Tip #7: See if any paragraphs, sentences, or words can be left out and your message is still clear. 

No, don’t say that! I cringe inwardly when I hear a faculty member at a writer’s conference say, “We have to kill our darlings.” I prefer to gently paste them into a cozy Word file for later. 

To create irresistible writing, read every paragraph, and see if it’s needed. Copy and paste those precious paragraphs that aren’t, into a new file. Then see if every sentence in the remaining paragraphs is needed. Delete whatever doesn’t detract from the clarity of your message. (The reader will never know.) Then look at each word in your sentences. If something can be said with fewer words, go for it. If a word doesn’t serve a good purpose, say good-bye. Make sure every word, sentence, and paragraph progress your main idea and don’t just take up space. 

Tip #8: Track your flow of thought by reading the first line of every paragraph.

This helps your main point to be understood from beginning to end. The first lines of your paragraphs act like stepping stones for the reader. Whether I am evaluating someone else’s submission or my own writing, I often read the first lines of the paragraphs to see the progression of the main point. My heart is quite satisfied when my own first lines show the flow of thought traveling in a straight line (not the kind of line that meanders on the side of a mountain). 

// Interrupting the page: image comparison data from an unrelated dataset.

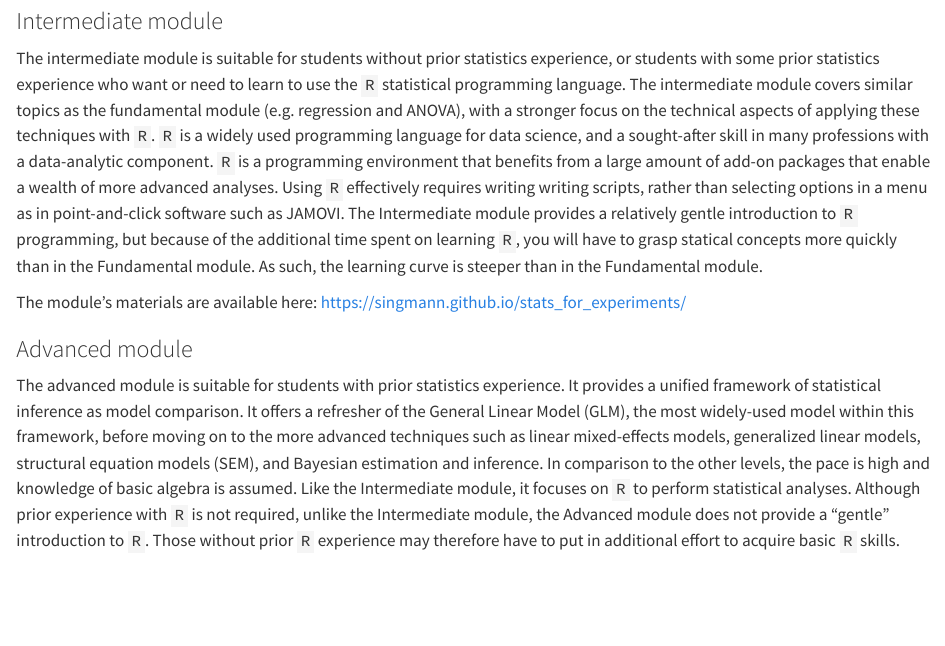
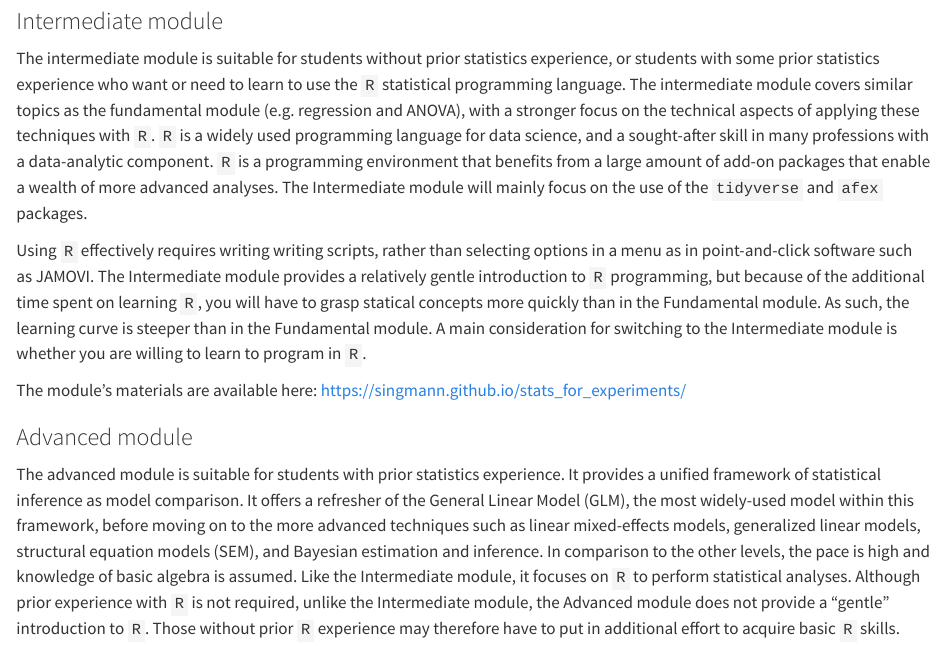
Before and after one commit to stats-pals/pgt-module-guidance, a Quarto document (pgt-module-guidance.qmd): the page in a window 1100 px wide, from 950 px down. Rendered offline with R 4.5, knitr and Pandoc in place of Quarto, with nearby package versions.

Commit message:
mentioned tidyserse and afex for Intermediate module

```diff
--- a/pgt-module-guidance.qmd
+++ b/pgt-module-guidance.qmd
@@ -23,7 +23,9 @@ The fundamental module is suitable for students without or with only limited pri
 
 ### Intermediate module
 
-The intermediate module is suitable for students without prior statistics experience, or students with some prior statistics experience who want or need to learn to use the `R` statistical programming language. The intermediate module covers similar topics as the fundamental module (e.g. regression and ANOVA), with a stronger focus on the technical aspects of applying these techniques with `R`. `R` is a widely used programming language for data science, and a sought-after skill in many professions with a data-analytic component. `R` is a programming environment that benefits from a large amount of add-on packages that enable a wealth of more advanced analyses. Using `R` effectively requires writing writing scripts, rather than selecting options in a menu as in point-and-click software such as JAMOVI. The Intermediate module provides a relatively gentle introduction to `R` programming, but because of the additional time spent on learning `R`, you will have to grasp statical concepts more quickly than in the Fundamental module. As such, the learning curve is steeper than in the Fundamental module. <!-- A main consideration for switching to the Intermediate module is whether you are willing to learn to program in `R`.-->
+The intermediate module is suitable for students without prior statistics experience, or students with some prior statistics experience who want or need to learn to use the `R` statistical programming language. The intermediate module covers similar topics as the fundamental module (e.g. regression and ANOVA), with a stronger focus on the technical aspects of applying these techniques with `R`. `R` is a widely used programming language for data science, and a sought-after skill in many professions with a data-analytic component. `R` is a programming environment that benefits from a large amount of add-on packages that enable a wealth of more advanced analyses. The Intermediate module will mainly focus on the use of the `tidyverse` and `afex` packages.
+
+Using `R` effectively requires writing writing scripts, rather than selecting options in a menu as in point-and-click software such as JAMOVI. The Intermediate module provides a relatively gentle introduction to `R` programming, but because of the additional time spent on learning `R`, you will have to grasp statical concepts more quickly than in the Fundamental module. As such, the learning curve is steeper than in the Fundamental module. A main consideration for switching to the Intermediate module is whether you are willing to learn to program in `R`.
 
 The module's materials are available here: [https://singmann.github.io/stats_for_experiments/](https://singmann.github.io/stats_for_experiments/)
 
```
Also changed, not shown: pgt-module-guidance.html.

We want to take our readers from Point A to Point B on the fastest route possible. They’ll appreciate it. We can definitely make the trip beautiful, but having a straightforward flow of thought will help keep our writing enjoyable and irresistible. 

Which do you appreciate the most in someone else’s writing—unique insights about Scripture, streamlined writing, or an understandable flow of thought? Tell us in the comments below, and join the conversation!


Don’t Miss the Rest of This Series!

Katy Kauffman is an award-winning author, an editor of Refresh Bible Study Magazine, and a co-founder of Lighthouse Bible Studies. She loves connecting with writers and working alongside them in compilations, such as Feed Your Soul with the Word of God, Collection 1 which is a 2020 Selah Awards finalist. Lighthouse’s newest compilation, The Power to Make a Difference, released January 2020. 

In addition to online magazines, Katy’s writing can be found at,, the Arise Daily blog, and two blogs on writing. She loves spending time with family and friends, making jewelry, and hunting for the best donuts. Connect with her at her blog, The Scrapbooked Bible Study, and on Facebook and Twitter.


  1. Katy,

    I love these different tips--especially #6 about looking for a unique way to present Scripture. I've found this in particular with the titles of my children's books. Like my book about Jesus and the children was called NEVER TOO BUSY. Thank you,

    author of 10 Publishing Myths, Insights Every Author Needs to Succeed

    1. Thank you, Terry! I am grateful Jesus isn't too busy for us adults either. Book titles are so important! Thank you for your comment.

  2. Thank you Kind, Katy. You never cease to help me write and love the Lord more deeply. Always.

    1. I'm so glad you found this helpful. And you're so sweet. As always. Thank you! Happy writing.

  3. Katy, thank you for your writing tips. As usual, they're right on (to borrow a 60s term).

    1. Yay! Thanks, Evelyn. It's nice to be "right on" at least once in a while. :)